In 2017, the latter was sentenced to 30 months in federal prison and ordered to pay $2.3 million in back taxes and fines in 2017 after pleading guilty.

The outlets were located in Dorchester, Mattapan, Roxbury, Hyde Park, Brighton, and Chelsea. The Hyde Park location was shut by the Boston Licensing Board over ownership questions, then allowed to re-open under a new owner.

The recent indictment, which refers to Khan as “Co-Conspirator #1,” offers a similar story to all the other indictments against Khan and other local men at other restaurants: Khan offered to help the men start a business in exchange for a 40 percent ownership - and a slice of the true profits that were inflated by reporting false and dramatically lowered revenue and profit figures on tax returns.

According to the indictment, between 2009 and 2014, the three local men and Khan “used a variety of means” to evade paying income taxes on revenue from the shop, including hiding their true income from their tax preparer, not depositing nightly receipts in their business bank account, under-reporting pay on W-2 forms, keeping a separate set of books with the take-out place’s true financial figures, and filing false tax returns that substantially under-reported the business’s revenue and profits.
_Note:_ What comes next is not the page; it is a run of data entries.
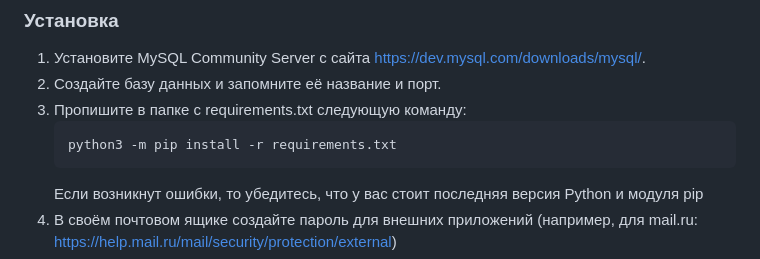
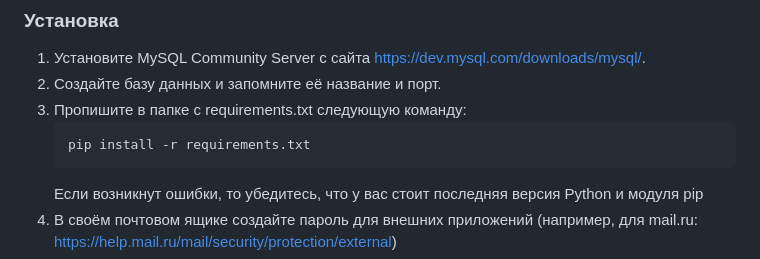
Before and after one commit to dffTu/hackathon_aki, a Markdown page: README.md, the part around the change. GitHub-like rendering.

````diff
--- a/README.md
+++ b/README.md
@@ -49,7 +49,7 @@
 2. Создайте базу данных и запомните её название и порт.
 3. Пропишите в папке с requirements.txt следующую команду:
     ```
-    python3 -m pip install -r requirements.txt
+    pip install -r requirements.txt
     ```
     Если возникнут ошибки, то убедитесь, что у вас стоит последняя версия Python и модуля pip
 4. В своём почтовом ящике создайте пароль для внешних приложений (например, для mail.ru: https://help.mail.ru/mail/security/protection/external)
````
The local men also allegedly made payments to Khan in cash.

The three men could face up to eight years in federal prison if convicted.